Content revision data
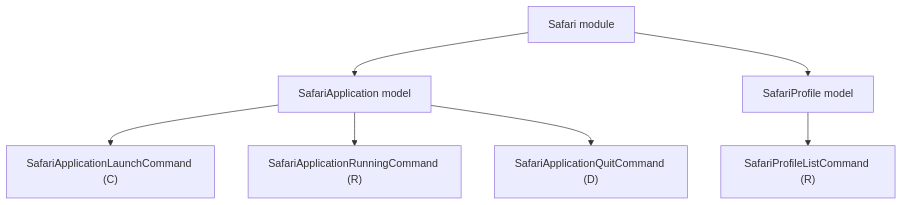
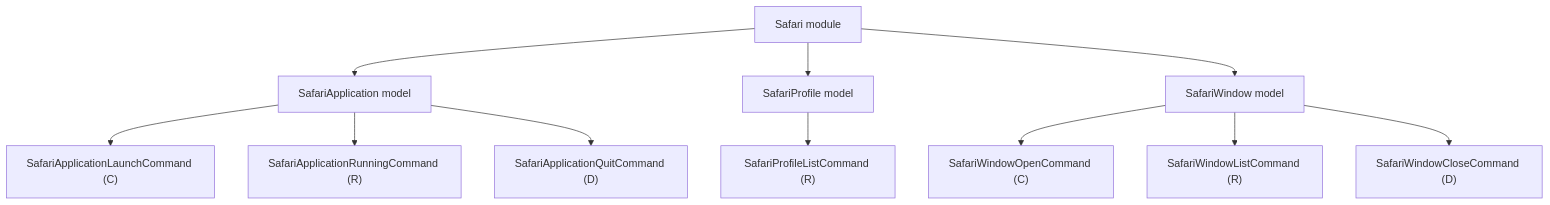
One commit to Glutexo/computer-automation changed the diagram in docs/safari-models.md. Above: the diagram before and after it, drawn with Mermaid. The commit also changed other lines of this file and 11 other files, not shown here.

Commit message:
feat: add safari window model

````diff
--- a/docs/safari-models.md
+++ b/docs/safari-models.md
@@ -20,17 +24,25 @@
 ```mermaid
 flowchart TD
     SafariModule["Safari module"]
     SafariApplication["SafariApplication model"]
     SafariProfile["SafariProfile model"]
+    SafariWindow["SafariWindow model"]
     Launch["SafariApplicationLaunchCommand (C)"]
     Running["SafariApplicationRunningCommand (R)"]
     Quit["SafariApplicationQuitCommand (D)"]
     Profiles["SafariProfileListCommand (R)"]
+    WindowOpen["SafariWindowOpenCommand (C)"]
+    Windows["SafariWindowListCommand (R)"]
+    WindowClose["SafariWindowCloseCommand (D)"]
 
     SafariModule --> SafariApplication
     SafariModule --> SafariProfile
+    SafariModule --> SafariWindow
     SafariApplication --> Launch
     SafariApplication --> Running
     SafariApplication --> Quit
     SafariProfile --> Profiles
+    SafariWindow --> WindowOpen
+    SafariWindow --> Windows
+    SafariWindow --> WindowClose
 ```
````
==
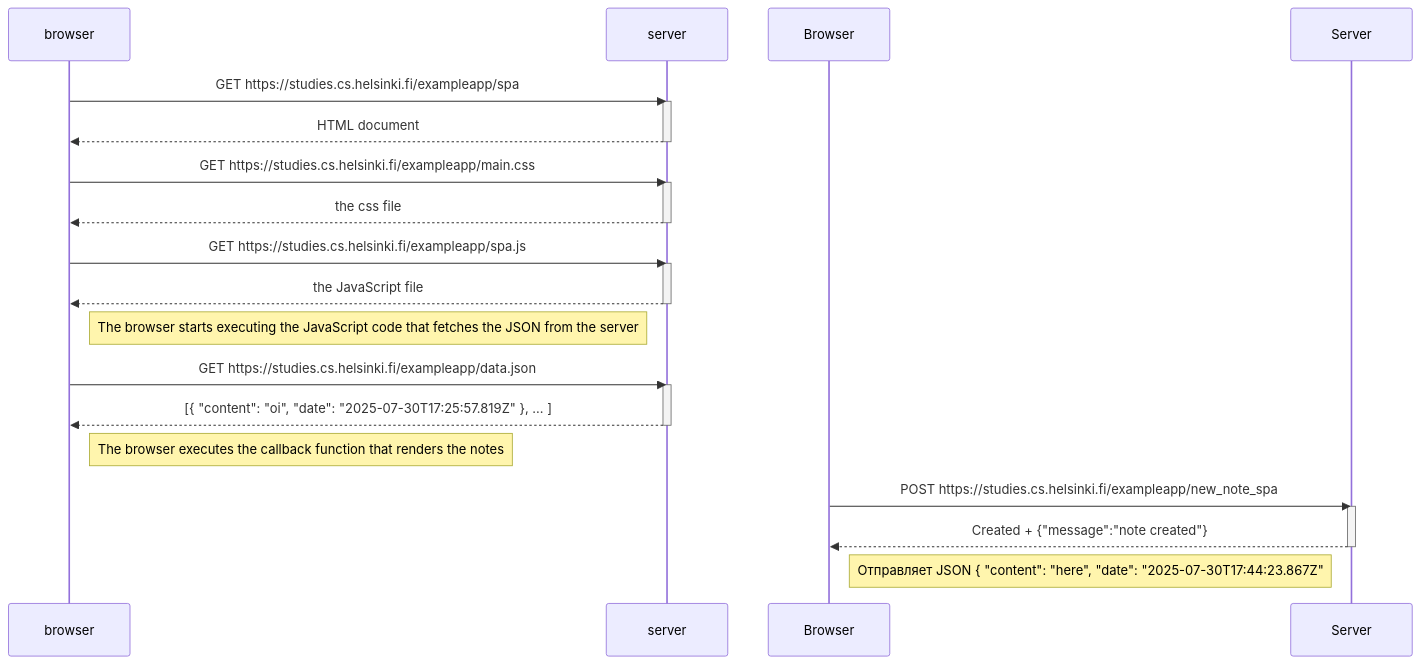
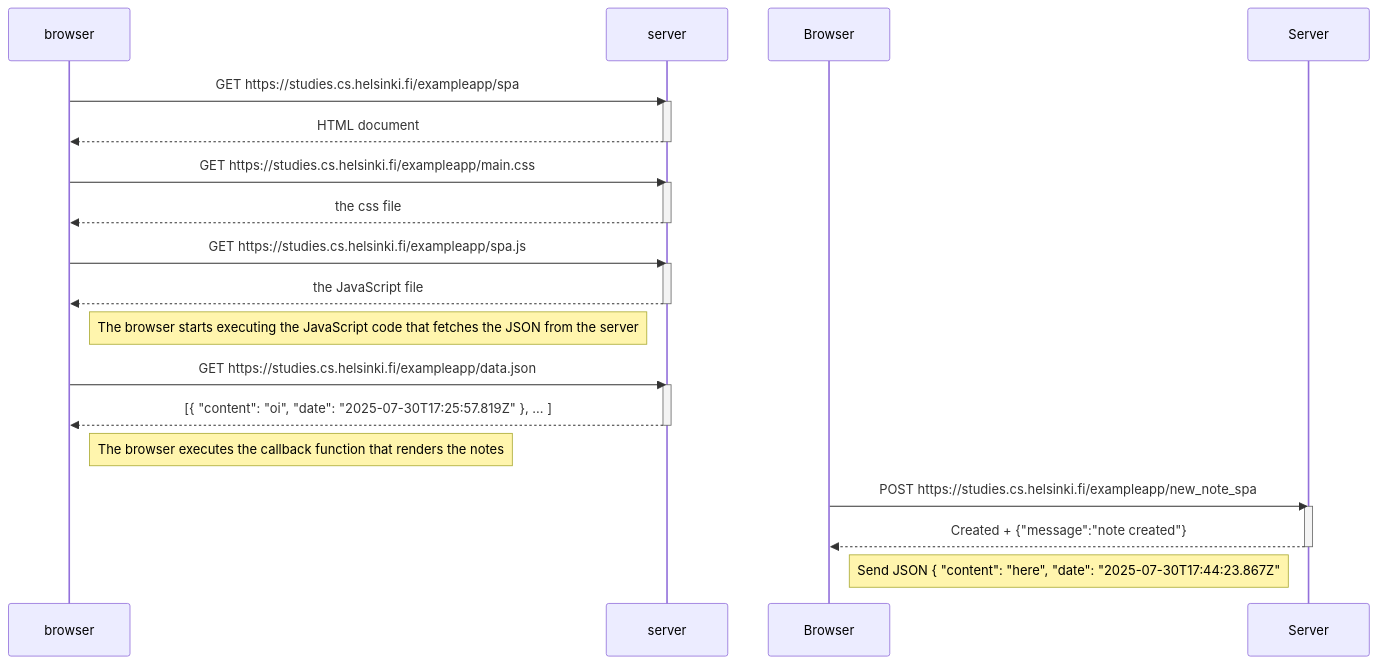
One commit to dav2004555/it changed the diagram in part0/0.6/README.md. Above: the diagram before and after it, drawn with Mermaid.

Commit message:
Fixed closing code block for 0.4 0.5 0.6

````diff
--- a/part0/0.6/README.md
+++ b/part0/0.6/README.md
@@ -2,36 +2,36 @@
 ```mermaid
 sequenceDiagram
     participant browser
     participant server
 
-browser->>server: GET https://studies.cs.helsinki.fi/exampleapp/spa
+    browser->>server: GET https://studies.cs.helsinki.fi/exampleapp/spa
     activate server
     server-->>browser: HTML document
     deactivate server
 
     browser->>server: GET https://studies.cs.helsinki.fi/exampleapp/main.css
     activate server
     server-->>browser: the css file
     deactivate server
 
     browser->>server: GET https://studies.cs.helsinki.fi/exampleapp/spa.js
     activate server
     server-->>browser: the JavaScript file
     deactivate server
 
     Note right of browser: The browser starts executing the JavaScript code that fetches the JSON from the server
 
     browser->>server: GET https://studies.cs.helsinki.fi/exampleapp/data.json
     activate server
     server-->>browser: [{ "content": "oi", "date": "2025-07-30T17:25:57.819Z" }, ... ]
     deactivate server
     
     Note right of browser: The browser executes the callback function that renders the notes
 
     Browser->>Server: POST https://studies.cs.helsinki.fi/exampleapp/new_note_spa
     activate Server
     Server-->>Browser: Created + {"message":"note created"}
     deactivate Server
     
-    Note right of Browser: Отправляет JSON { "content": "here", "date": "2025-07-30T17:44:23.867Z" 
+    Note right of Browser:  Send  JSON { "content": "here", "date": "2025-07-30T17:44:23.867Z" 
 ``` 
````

PROMPT
Count every line of the entries that includes "SafariModule", and say the number alone.

ANSWER SECTION
4